Medical Emergency Ambulance ambulance

Buncombe County grants franchise to private EMS service

Although some commissioners remain concerned the agreement could cut into revenue generated by local volunteer fire departments, the Buncombe County Board of Commissioners decided in a 4-3 vote on March 5 to grant an expanded franchise to private EMS service Medical Emergency Ambulance, also called Medic. Commissioners Brownie Newman, Jasmine Beach-Ferrara and Amanda Edwards voted in the minority.

Quentin Miller speaks at swearing-in ceremony

Buncombe County sheriff seeks funding for new positions, vehicles

In an effort to address what he sees as needs in the department, which includes increasing the number of patrol officers, Buncombe County Sheriff Quentin Miller asked the board for additional funding to pay for 21 new positions and an increase in the number of vehicles that the county refreshes on an annual basis.

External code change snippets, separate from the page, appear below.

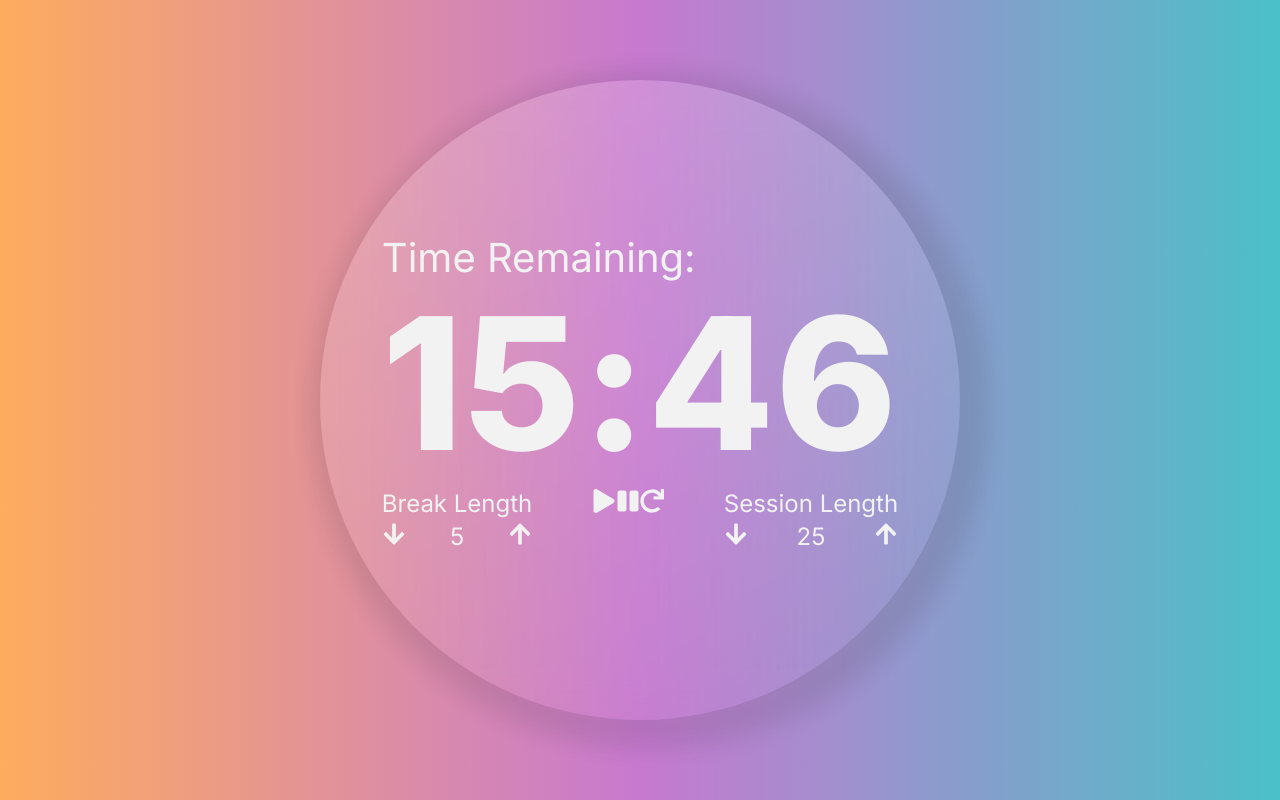
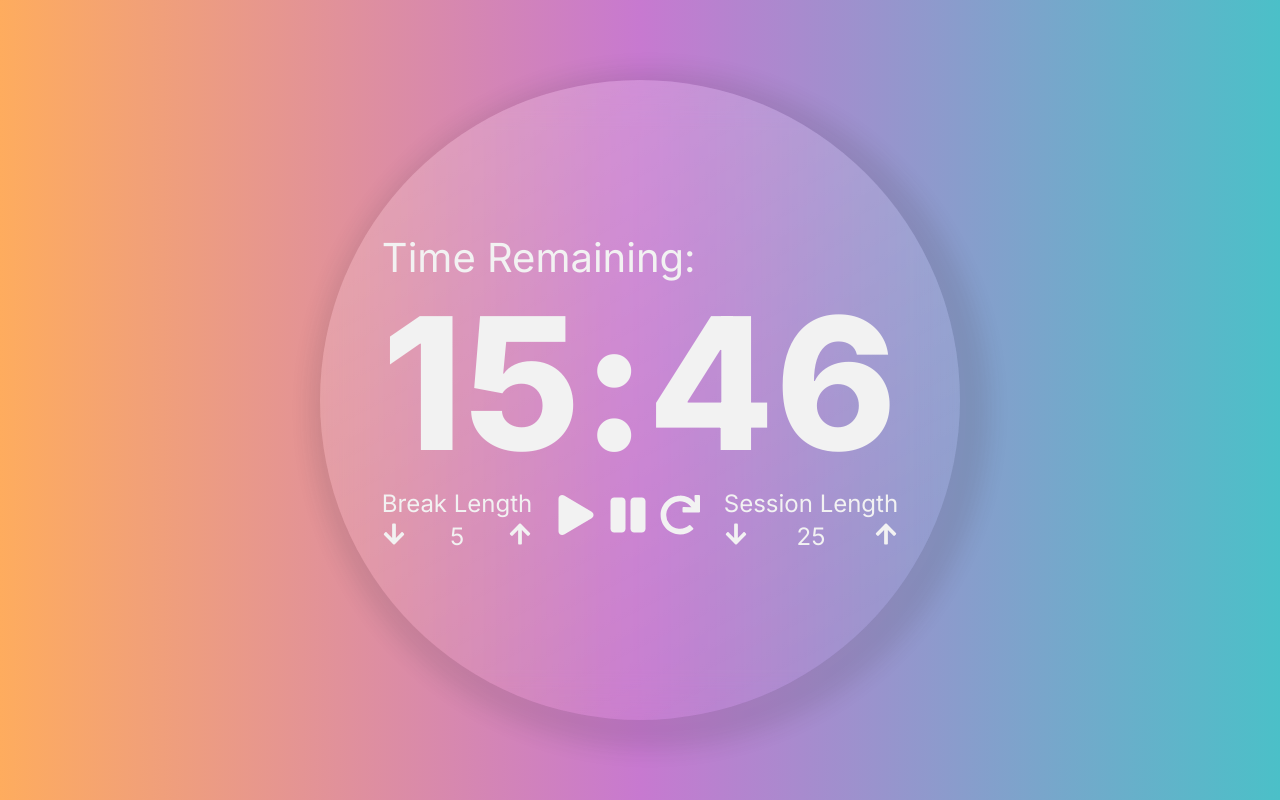
Before and after one commit to MFarabi619/pomodoro-clock, a React (Vite) app: page / in a window 1280 px wide. Built offline with nearby package versions, Linux system fonts and the light colour scheme.

Commit message:
Style icons for play, pause, and redo buttons

```diff
--- a/src/Components/Clock/Clock.scss
+++ b/src/Components/Clock/Clock.scss
@@ -47,3 +47,13 @@ img {
 .btn {
   cursor: pointer;
 }
+
+.btn-container {
+  //   border: 2px solid red;
+  align-self: center;
+  justify-content: space-between;
+  span {
+    margin: 0 0.15em;
+  }
+  font-size: 5vmin;
+}
```
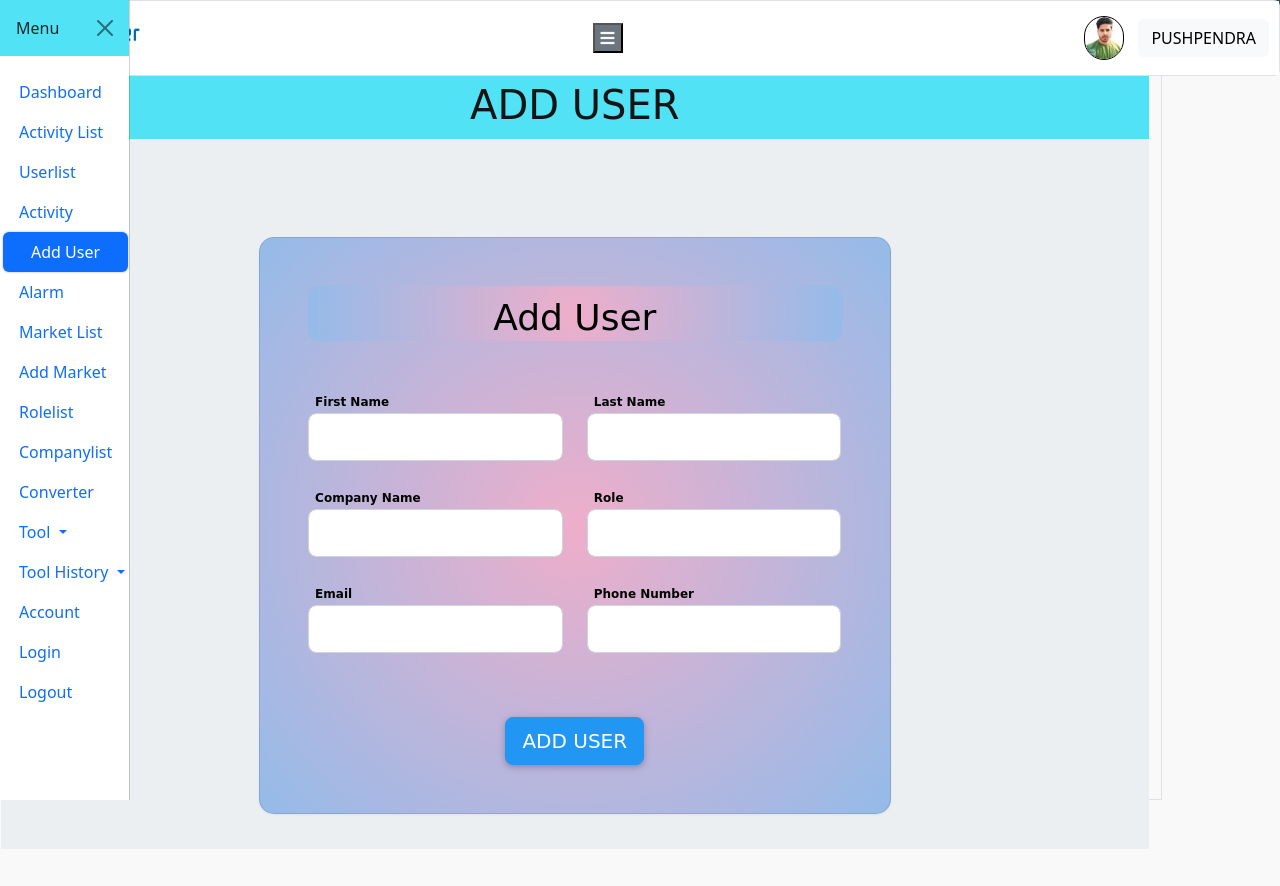
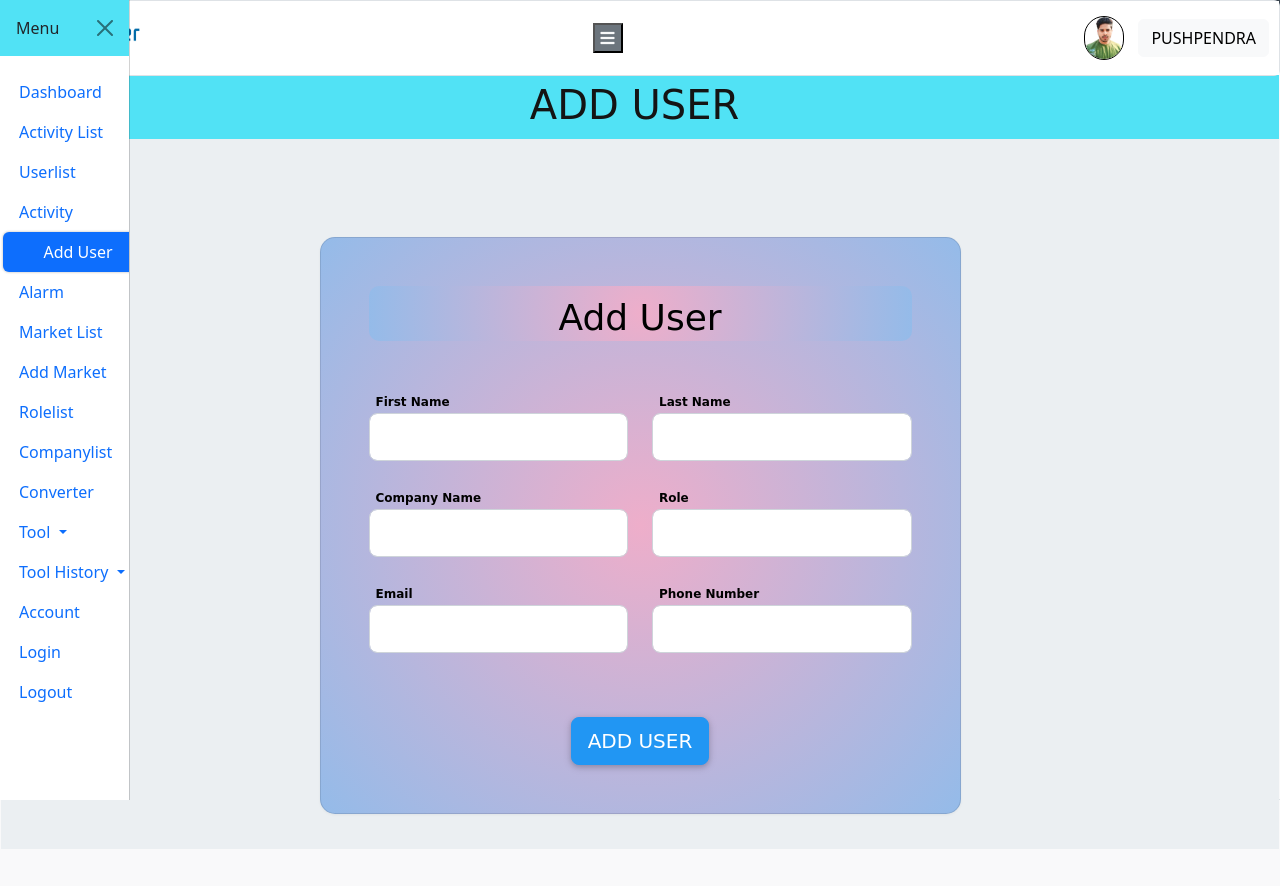
Before and after one commit to pushpendrakumar1/Admin-Dashboard-Full-Stack-, a Django app: template templates/adduser.html in a window 1280 px wide, after a click that opens the changed part. Run offline with Django 3.2, Linux system fonts and the light colour scheme; the template is opened without the code that fills it, so the values that code supplies are empty; some libraries are stand-ins or nearby versions; some web fonts are replaced.

Commit message:
Update adduser.html

```diff
--- a/templates/adduser.html
+++ b/templates/adduser.html
@@ -146,11 +146,11 @@
 
         @media only screen and (max-width: 1600px) {
             .nav-link.active {
-                width: 125px;
+                width: 150px;
             }
 
             .nav-link:hover {
-                width: 125px;
+                width: 150px;
             }
 
 
@@ -558,7 +558,7 @@ background: radial-gradient(circle, rgba(238,174,202,1) 0%, rgba(148,187,233,1)
 
         <div class="row">
 
-            <div class="col-lg-1" id="div1">
+            <div class="col-lg-1" id="div1" style="width: 170px !important;">
                 <nav class="navbar navbar-expand navbar-light bg-light">
                     <div class="container" style="padding: 0px 0px 0px 0px ;">
                         <!-- <div class="container-fluid"> -->
@@ -685,14 +685,14 @@ background: radial-gradient(circle, rgba(238,174,202,1) 0%, rgba(148,187,233,1)
 
                 </nav>
             </div>
-            <div class="col-lg-11 border " id="myDiv" style="height:100vh;">
+            <div class="col border " id="myDiv" style="height:100vh;">
 
 
                 <div class="content-wrapper">
 
 
                     <div class="container-fluid">
-                        <div class="head row">
+                        <div class="head row" style="margin-left:-23px; !important">
                             <div class="dash main-header">
 
                                 <h4>ADD USER</h4>
```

The sheriff’s office anticipates that the requests would produce a total recurring cost of approximately $3.2 million per year.

News briefs: Asheville Habitat celebrates women in constructi­on

Women make up over half of the local nonprofit’s construction staff and work in roles that provide new construction, home repair, volunteer coordination and construction administration. Each year, the Women Build Advocacy Team — aka WomBATs — recruits female volunteers and raises funds. This year’s Women Build House will come together on May 7.

Lynne Forrest brings The Reality Formula to Asheville

Author Lynne Forrest will present a three-hour workshop Sunday, March 10, at Jubilee! Community in downtown Asheville. The goal, she explains, will be to help participants “get in touch with the limited story they are believing about themselves in the world, and then I will give them tools to see it in a different light.” The event is a fundraiser for Woman to Woman WNC, which promotes women’s self-empowerment.

Mike Kozen presents to the BCTDA

Tourism Developmen­t Authority approves long-term planning and research strategy

The four-phase, roughly $440,000 project is set to begin this spring and conclude in April 2020. Those funds will come from occupancy tax revenue in the Tourism Product Development Fund budget. Funding for community projects will then resume at a time yet to be determined after the planning is complete.

Finding the region’s next elected leaders

Politicos of all stripes have begun gearing up for a 2020 election that looks to be a broad moment of opportunity. In Asheville, ballots will include offices from president on down to City Council. Experienced campaign runners and elected officials are teaming up to try to recruit new candidates or train and encourage those already considering a run.

County approves A-B Tech funding plan in split vote

Commissioners voted 4-3 to approve a plan that dedicates $3.13 million in Article 46 tax revenues in fiscal year 2020 for capital expenses at the college. The money would keep coming in each of the next seven years, increasing 5.5 percent annually to account for anticipated increases in construction costs. The county would also cap transfers from Article 46 tax revenue to the general fund at $5 million and would limit the use of that money to operations at A-B Tech.